  • Also, go back to the bit about having staff officers, like a military organization that isn't a bunch of dumbasses. 
  • One of the masters of the chapter is a half-elven (excuse me, half-eldar) psyker who's served with other Space Marine chapters. (Ah, how far current 40K has fallen from ELVES IN SPAAAAACE!)
  • The Master of the Ships is named Christo Columbine. The half-eldar psyker is named Illiyan Natase, apparently riffing off of a Romanian tennis player from back in the day. 
  • Ultra-Marines using camouflage!
    (From WD 105, via Arcadia Prime)
  • The chief medical officer of the Ultra-Marines "has an acute if rather unnerving love of chainswords, having the idea firmly set in his mind that this is the only way to remove troublesome armor when attempting to deal with a wound."

OK, so what's the upshot of all of this?

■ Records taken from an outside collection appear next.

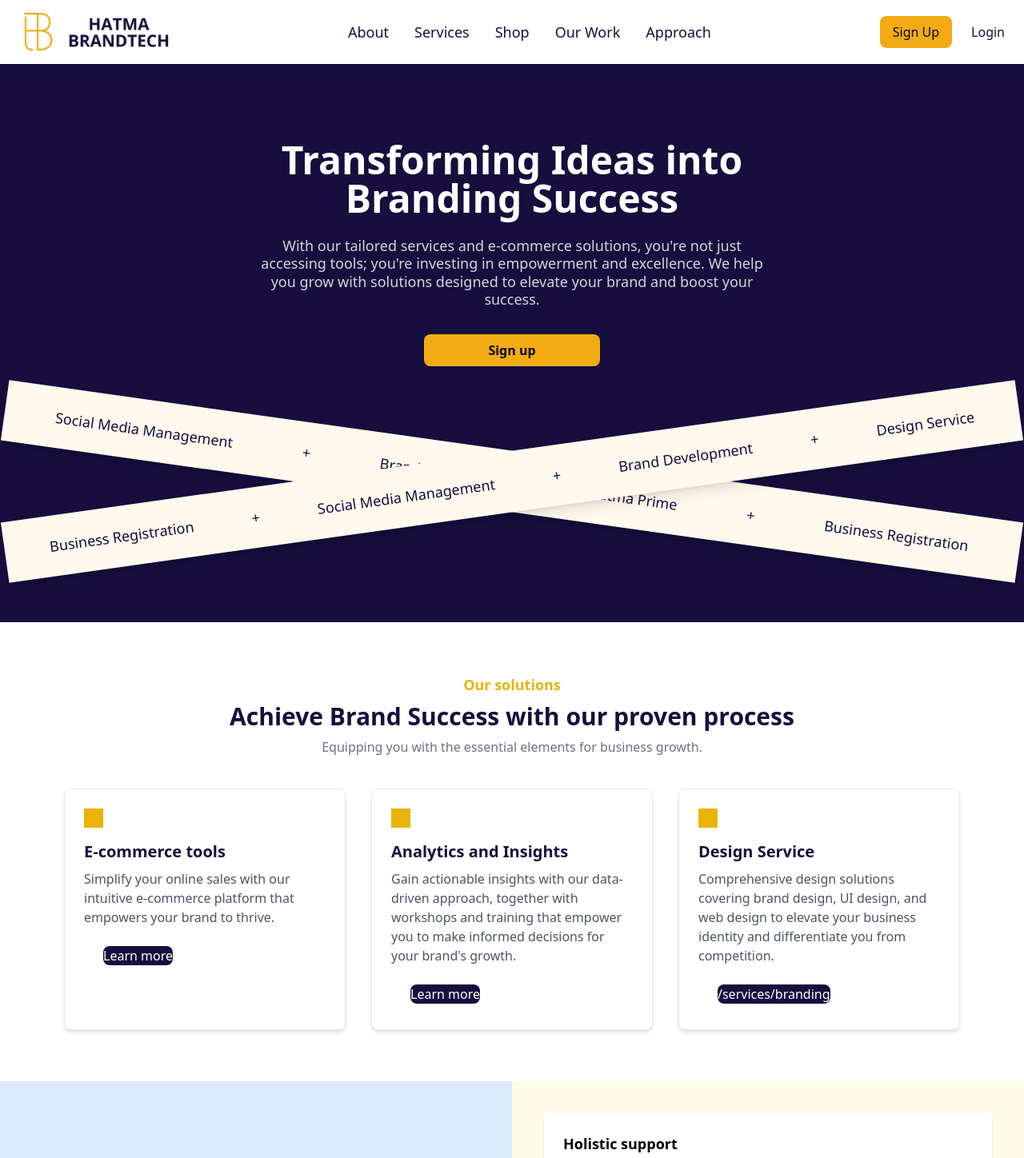
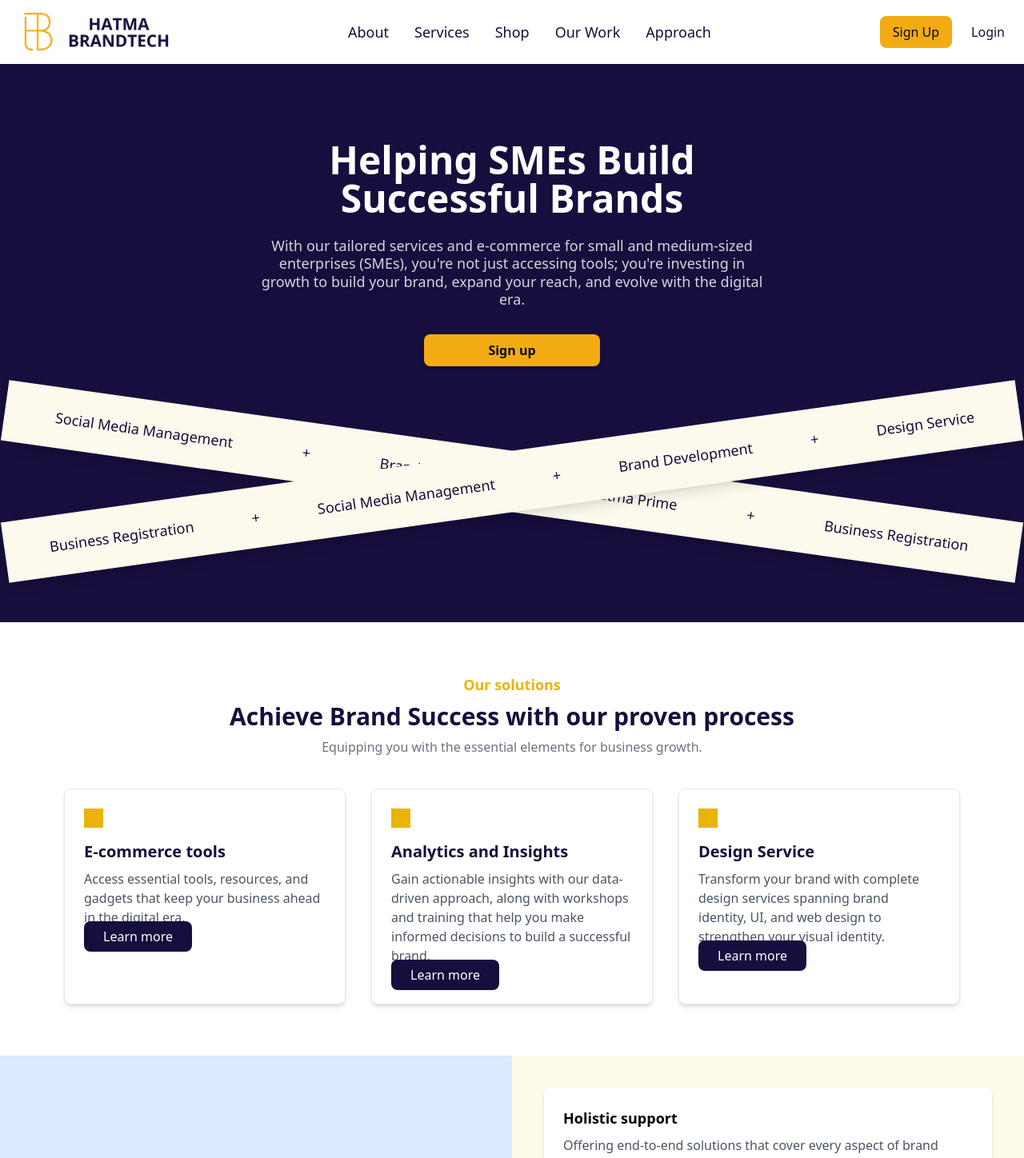
Before and after one commit to joepiuls/Hatma, a React (Vite) app in the folder frontend/: page / in a window 1280 px wide. Shown: the top 1448 px of the page at 80% size. Built offline with nearby package versions, Linux system fonts and the light colour scheme; no server answers.

Commit message:
Correction

```diff
--- a/frontend/index.html
+++ b/frontend/index.html
@@ -2,7 +2,7 @@
 <html lang="en">
   <head>
     <meta charset="UTF-8" />
-    <link rel="icon" type="image/svg+xml" href="/vite.svg" />
+    <link rel="icon" type="image/png" href="/logo.png" />
     <meta name="viewport" content="width=device-width, initial-scale=1.0" />
     <title>Hatma</title>
   </head>
--- a/frontend/src/components/Hero.jsx
+++ b/frontend/src/components/Hero.jsx
@@ -15,12 +15,12 @@ const Hero = () => {
       {/* Hero Content */}
       <div className="max-w-2xl z-10">
         <h1 className="text-5xl font-bold mb-6 ">
-          Transforming Ideas into Branding Success
+          Helping SMEs Build Successful Brands
         </h1>
         <p className="text-lg text-gray-300 px-4 leading-tight">
-        With our tailored services and e-commerce solutions, you're not just accessing tools;
-        you're investing in empowerment and excellence.
-        We help you grow with solutions designed to elevate your brand and boost your success.
+        With our tailored services and e-commerce for small and medium-sized enterprises (SMEs),
+        you're not just accessing tools; you're investing in growth to build your brand, expand your reach,
+        and evolve with the digital era.
         </p>
 
         {!user && <Link to={"/signup"}>
--- a/frontend/src/components/Shop.jsx
+++ b/frontend/src/components/Shop.jsx
@@ -142,7 +142,7 @@ const Shop = () => {
               className="text-xl max-w-xl"
               style={{ color: colors.gray3 }}
             >
-              Explore cutting-edge gadgets curated to elevate your digital experience. Premium quality, innovative design.
+              Discover innovative gadgets, Business tools, and premium resources designed to elevate your brand in the digital era.
             </motion.p>
 
             <motion.div
--- a/frontend/src/components/Solution.jsx
+++ b/frontend/src/components/Solution.jsx
@@ -4,22 +4,23 @@ const solutions = [
     {
       title: "E-commerce tools",
       description:
-        "Simplify your online sales with our intuitive e-commerce platform that empowers your brand to thrive.",
+        "Access essential tools, resources, and gadgets that keep your business ahead in the digital era.",
       button: "Learn more",
       link:'/shop'
     },
     {
       title: "Analytics and Insights",
       description:
-        "Gain actionable insights with our data-driven approach, together with workshops and training that empower you to make informed decisions for your brand's growth.",
+        "Gain actionable insights with our data-driven approach, along with workshops and training that help you make informed decisions to build a successful brand.",
       button: "Learn more",
       link:'/services/digital-marketing'
     },
     {
       title: "Design Service",
       description:
-        "Comprehensive design solutions covering brand design, UI design, and web design to elevate your business identity and differentiate you from competition.",
-      button: "/services/branding",
+        "Transform your brand with complete design services spanning brand identity, UI, and web design to strengthen your visual identity.",
+      button: "Learn more",
+      link: "/services/branding",
     },
   ];
 
@@ -46,8 +47,8 @@ const solutions = [
               <div className="w-6 h-6 bg-yellow-500 mb-4"></div>
               <h3 className="text-xl font-bold text-[#170E3D]">{solution.title}</h3>
               <p className="text-gray-600 mt-2">{solution.description}</p>
-              <Link to={solution.link || '#'} className="px-6 py-2 mt-4 inline-block">
-              <button className="  bg-[#170E3D] text-white rounded-lg hover:bg-[#120B30] transition-all">
+              <Link to={solution.link || '#'} className="px-6 py-2 mt-4  bg-[#170E3D] text-white rounded-lg hover:bg-[#120B30] transition-all">
+              <button>
                 {solution.button}
               </button>
               </Link>
```
Also changed, not shown: frontend/public/logo.png (added), 1 other file (tests, documents, lock files or other folders).
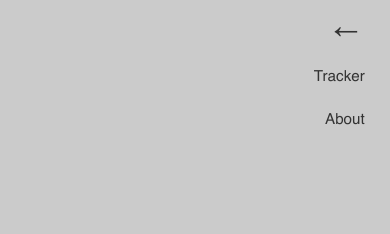
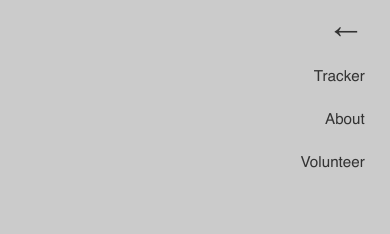
Before and after one commit to tamtzekin/hasbara-tracker, a React (Create React App) app: page / in a window 390 px wide. Both pictures are taken after a click on the element 345 px from the left and 36 px from the top of the page. Shown: the top 234 px of the page. Built offline with nearby package versions, Linux system fonts and the light colour scheme.

Commit message:
volunteer form added to mobile menu

```diff
--- a/src/components/MobileMenu.js
+++ b/src/components/MobileMenu.js
@@ -54,9 +54,9 @@ const MobileMenu = () => {
           <Link to="/about" onClick={closeModal}>
             About
           </Link>
-          {/* <Link to="/volunteer" onClick={closeModal}>
+          <Link to="/volunteer" onClick={closeModal}>
             Volunteer
-          </Link> */}
+          </Link>
         </div>
       </Modal>
     </>
```
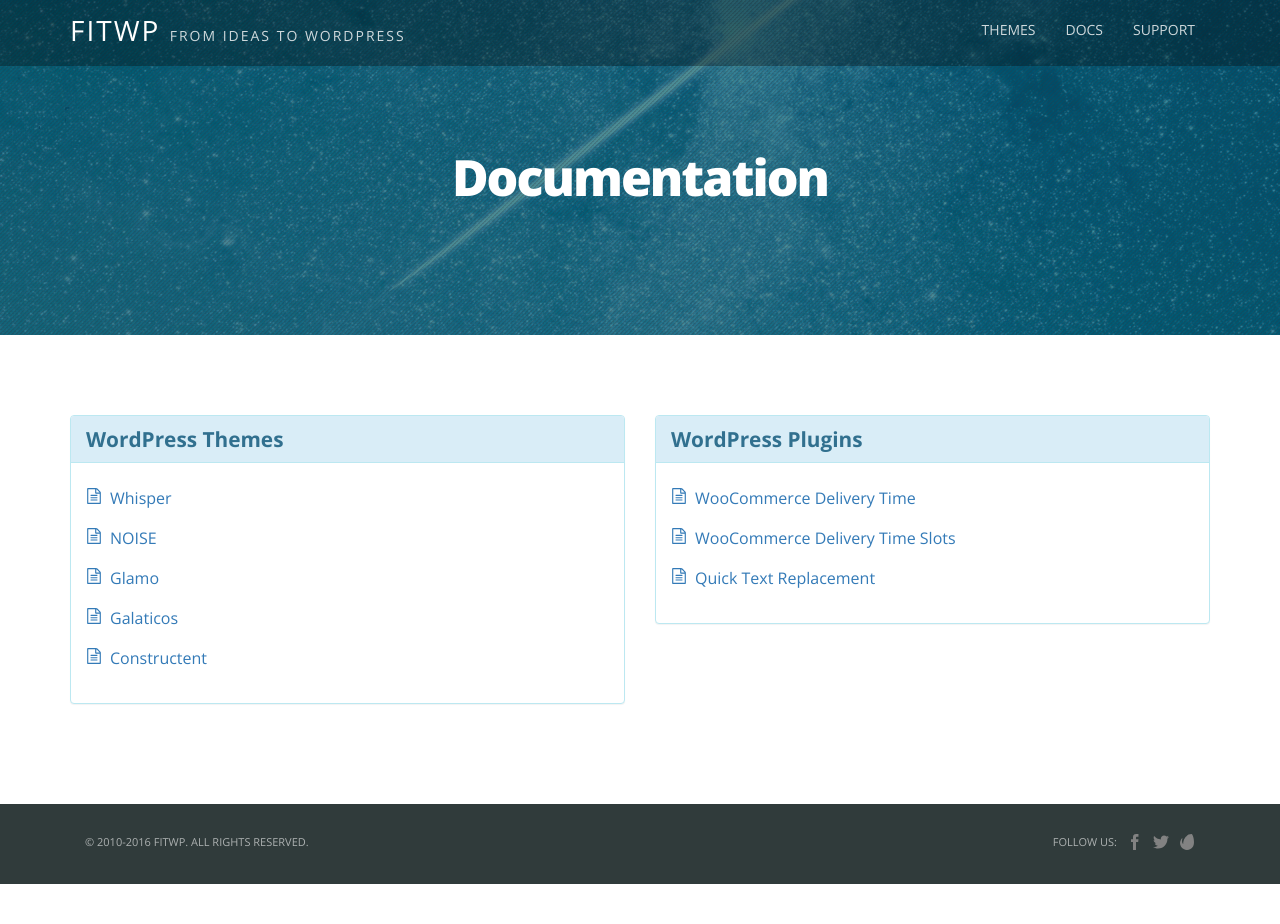
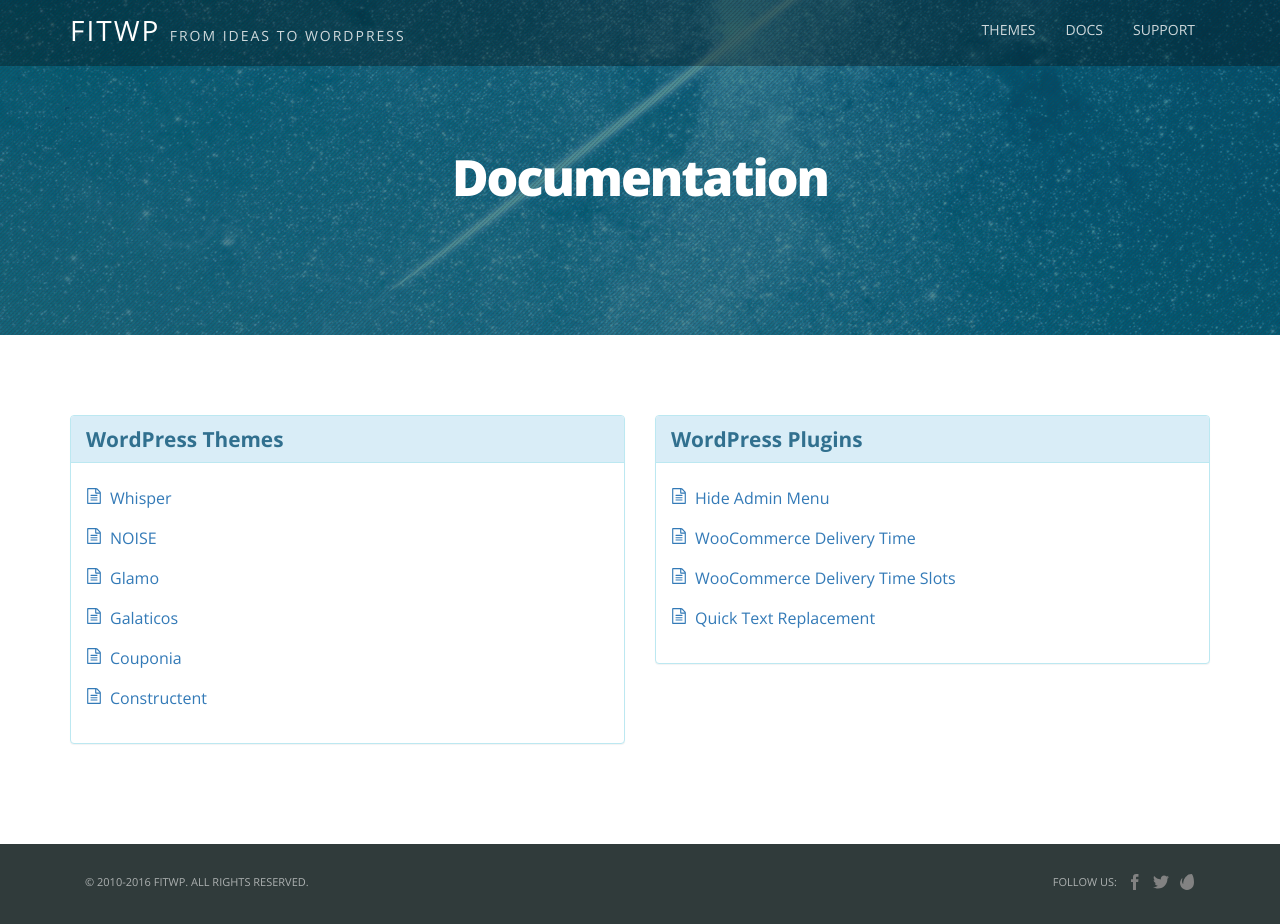
Before and after one commit to fitwp/fitwp.github.io, a Jekyll site: the page built from docs/index.md, in a window 1280 px wide. Built offline with Jekyll 4.4.1, drawn with Linux system fonts in a browser that asks for light colours; before the commit the page ends 900 px from its top, so only the background shows below that.

Commit message:
Update index.md

```diff
--- a/docs/index.md
+++ b/docs/index.md
@@ -15,6 +15,7 @@ description: Documentation for WordPress themes and WordPress plugins made by Fi
 				<li><svg class="icon"><use xlink:href="#file"></use></svg><a href="/docs/noise">NOISE</a></li>
 				<li><svg class="icon"><use xlink:href="#file"></use></svg><a href="/docs/glamo">Glamo</a></li>
 				<li><svg class="icon"><use xlink:href="#file"></use></svg><a href="/docs/galaticos">Galaticos</a></li>
+				<li><svg class="icon"><use xlink:href="#file"></use></svg><a href="/docs/couponia">Couponia</a></li>
 				<li><svg class="icon"><use xlink:href="#file"></use></svg><a href="/docs/constructent">Constructent</a></li>
 			</ul>
 		</div>
@@ -27,6 +28,7 @@ description: Documentation for WordPress themes and WordPress plugins made by Fi
 		</div>
 		<div class="panel-body">
 			<ul class="list-unstyled">
+				<li><svg class="icon"><use xlink:href="#file"></use></svg><a href="/docs/hide-admin-menu">Hide Admin Menu</a></li>
 				<li><svg class="icon"><use xlink:href="#file"></use></svg><a href="/docs/woocommerce-delivery-time">WooCommerce Delivery Time</a></li>
 				<li><svg class="icon"><use xlink:href="#file"></use></svg><a href="/docs/woocommerce-delivery-time-slots">WooCommerce Delivery Time Slots</a></li>
 				<li><svg class="icon"><use xlink:href="#file"></use></svg><a href="/docs/quick-text-replacement">Quick Text Replacement</a></li>
```
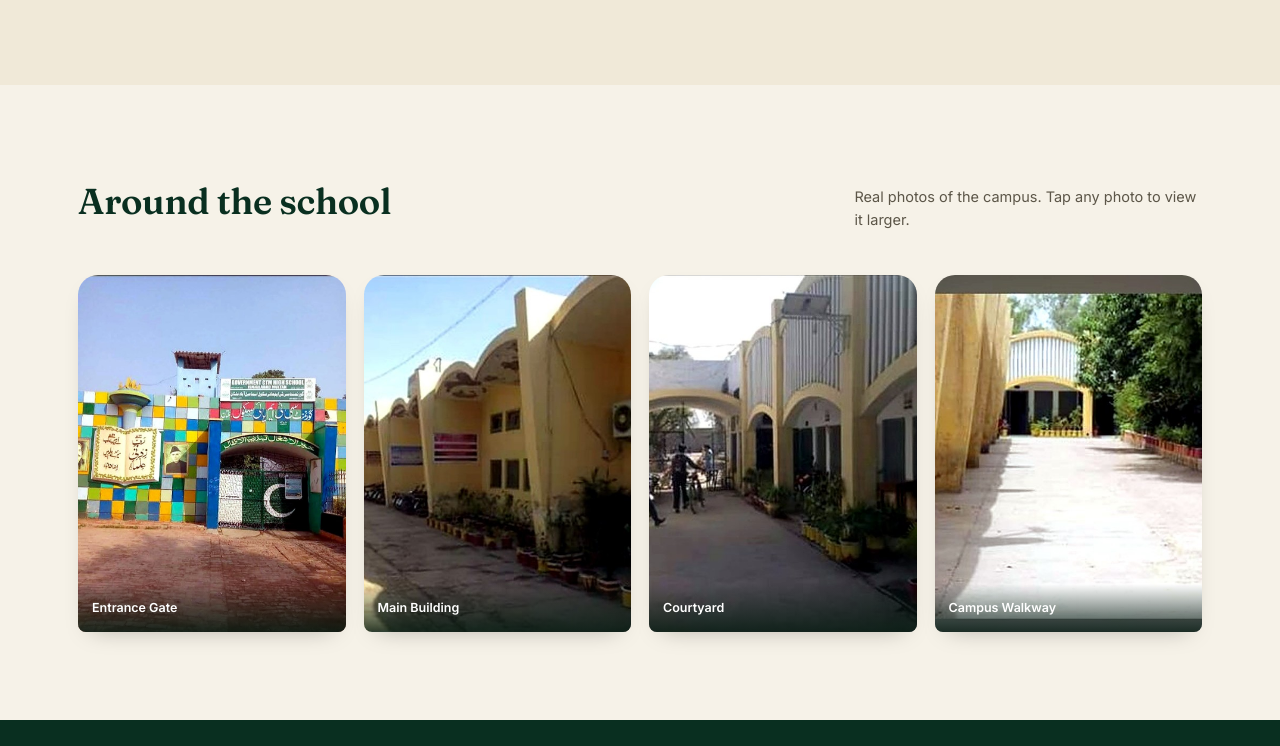
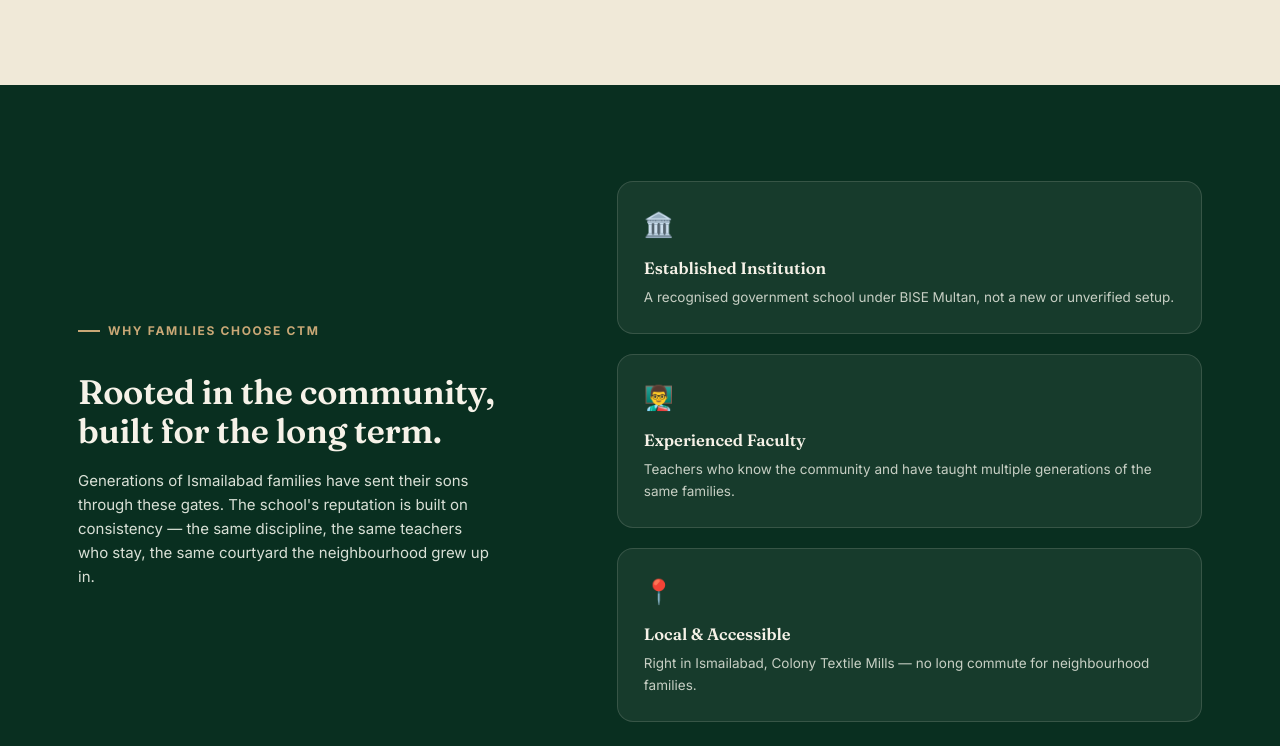
Before and after one commit to shahryarkhan1246-a11y/CTM-School-website, a website: page index.html in a window 1280 px wide. Shown: the part 1774-2520 px from the top of the page. Drawn offline with Linux system fonts and the light colour scheme; a web font is replaced by a local one.

Commit message:
Remove gallery section and lightbox from index.html
Removed the gallery section and associated lightbox from the HTML.

```diff
--- a/index.html
+++ b/index.html
@@ -296,39 +296,6 @@
     </div>
   </div>
 </section>
-
-<section class="block" id="gallery">
-  <div class="wrap">
-    <div class="head-row reveal">
-      <h2>Around the school</h2>
-      <p>Real photos of the campus. Tap any photo to view it larger.</p>
-    </div>
-    <div class="gallery-grid reveal">
-    <div class="gtile" data-photo="gate.jpg">
-  <img src="gate.jpg" alt="School entrance gate" loading="lazy">
-  <div class="tag">Entrance Gate</div>
-</div>
-
-<div class="gtile" data-photo="facade.jpg">
-  <img src="facade.jpg" alt="School building facade" loading="lazy">
-  <div class="tag">Main Building</div>
-</div>
-
-<div class="gtile" data-photo="courtyard.jpg">
-  <img src="courtyard.jpg" alt="School courtyard" loading="lazy">
-  <div class="tag">Courtyard</div>
-</div>
-
-<div class="gtile" data-photo="walkway.jpg">
-  <img src="walkway.jpg" alt="School walkway" loading="lazy">
-  <div class="tag">Campus Walkway</div>
-</div>
-</section>
-
-<div class="lightbox" id="lightbox">
-  <button class="lightbox-close" id="lightboxClose">&times;</button>
-  <img id="lightbox-img" src="" alt="">
-</div>
 
 <section class="trust-section">
   <div class="wrap trust-inner">
```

Early 40K has a sense of humor (I suspect that there are other pun names I didn't pick up on). It's got a greater willingness to approach things from a "classical wargaming" standpoint, with a lot of discussion of things like communications, medical systems, and ecologies, even though the article is ostensibly just about the Ultra-Marines. 

The Space Marines are not shown as being fundamentally removed from humanity, and there's a much greater integration into human society. Think Dune's Sardaukar, an elite force but with still human concerns and outlook, versus the mono-murder-machines of current 40K. Look at the images below - same fella, Marneus Calgar, Chapter Master of the Ultra-Marines - but such a difference in proportion! And that also applies to how they interact with the setting; later 40k seeks to have its Space Marines mythic and gigantic and writ large, while this look, at least, has them human in scale, rocking goofy looking cloaks, and dealing with paperwork.


Also, the WD 97 version has dinosaurs, because fuck you, that's why. 



Marneus Calgar then and now...
Image comparison by HakoMike, here.

5 comments:

  1. The racial aspect is rewarding and a little depressing at the same time.

    I had always assumed that the 'Magic White People In Space' part of it was kind-of baked-in from the beginning. It didnt really offend or bother me that way. Now I can see it's not just happenstance, its a choice, albeit a mainly-unconcious one. It makes it feel more like a failure than it did.

    ReplyDelete
    Replies
    1. I'm of the same mind - I assumed it just happened by accident too.

      I like these Ultra-Marines a lot better.

      Delete
  2. Nice write up...glad you discovered Oldhammer. ;)

    ReplyDelete
  3. Hey Punka,

    Thanks for this. If 40K fails to be punk, it is nothing.

    ReplyDelete
  4. I always thought 40k's eurocentrism was part of the whole package. It's the anti-Trek; the future where everyone is xenophobic and superstitious. The imperium is a world where the bad guys won.

    ReplyDelete